American Airlines (AAL) and Delta Air Lines (DAL) on Monday each extended change fee waivers through the end of February. Earlier, they had issued waivers through the end of January.
That means people scheduled to fly before then on either airline to Beijing or Shanghai — the two cities that each company serves in mainland China — can change to a different flight without paying a fee to do so.
United Airlines (UAL) also extended waivers for change fees on flights to Beijing, Shanghai or Chengdu through the end of February. Last week, it offered waivers through February 7.
United is also offering refunds to passengers traveling to Wuhan if they bought their ticket by January 21 and are expected to travel there from now until March 29.
The US Centers for Disease Control and Prevention on Monday raised its travel precaution for China to its highest level. That means it’s advising travelers to “avoid nonessential travel” to the country. Previously, only Hubei province — where Wuhan is located — carried such a warning.
The coronavirus has continued to spread. More than 100 people are dead and more than 4,500 cases have been confirmed in mainland China, according to health officials in the country.
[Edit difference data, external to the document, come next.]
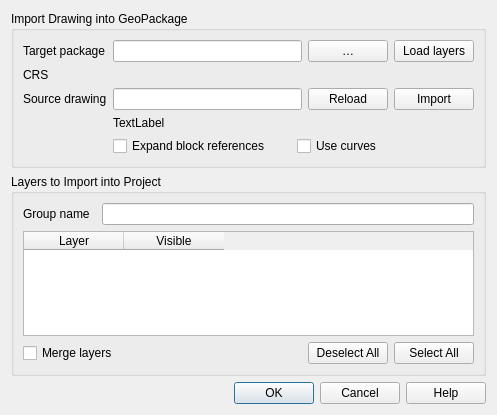
First picture: the form in src/ui/qgsdwgimportbase.ui, repository carsmie/QGIS, before the edit.
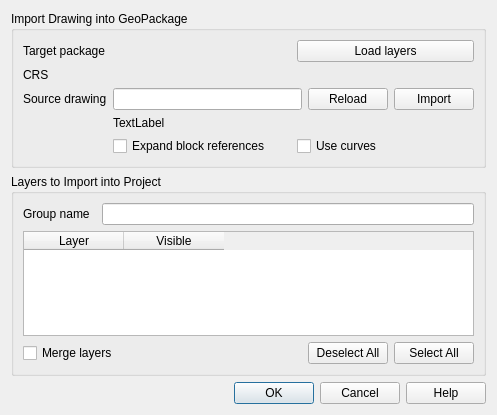
Second picture: the form after the edit. Custom widgets are drawn as their Qt base class.

Commit message: Use QgsFileWdiget for geopackage database

Patch:
```diff
--- a/src/ui/qgsdwgimportbase.ui
+++ b/src/ui/qgsdwgimportbase.ui
@@ -178,16 +178,12 @@
       <item row="0" column="1">
        <layout class="QHBoxLayout" name="horizontalLayout">
         <item>
-         <widget class="QLineEdit" name="leDatabase">
-          <property name="readOnly">
-           <bool>true</bool>
+         <widget class="QgsFileWidget" name="mDatabaseFileWidget">
+          <property name="dialogTitle">
+           <string>Select GeoPackage Database</string>
           </property>
-         </widget>
-        </item>
-        <item>
-         <widget class="QPushButton" name="pbBrowseDatabase">
-          <property name="text">
-           <string>…</string>
+          <property name="filter">
+           <string notr="true">*.gpkg;;*.GPKG</string>
           </property>
          </widget>
         </item>
@@ -231,6 +227,11 @@
   </layout>
  </widget>
  <customwidgets>
+  <customwidget>
+   <class>QgsFileWidget</class>
+   <extends>QWidget</extends>
+   <header>qgsfilewidget.h</header>
+  </customwidget>
   <customwidget>
    <class>QgsProjectionSelectionWidget</class>
    <extends>QWidget</extends>
```
Left out of the diff: 7 changed lines with no effect on the pictures. The commit also changes 2 other files.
Dozens of others have been infected worldwide, including at least five cases in the United States.
The CDC has said it is now monitoring for symptoms of the virus among passengers arriving at 20 US airports.
The agency has also announced enhanced screening of passengers from Wuhan at five airports: John F. Kennedy International Airport in New York, San Francisco International Airport, Los Angeles International Airport, Chicago’s O’Hare International Airport and Hartsfield-Jackson Atlanta International Airport.
On Monday, a health official with the CDC said the agency had screened about 2,400 people so far.
— CNN’s Dave Alsup and Michael Nedelman contributed to this report.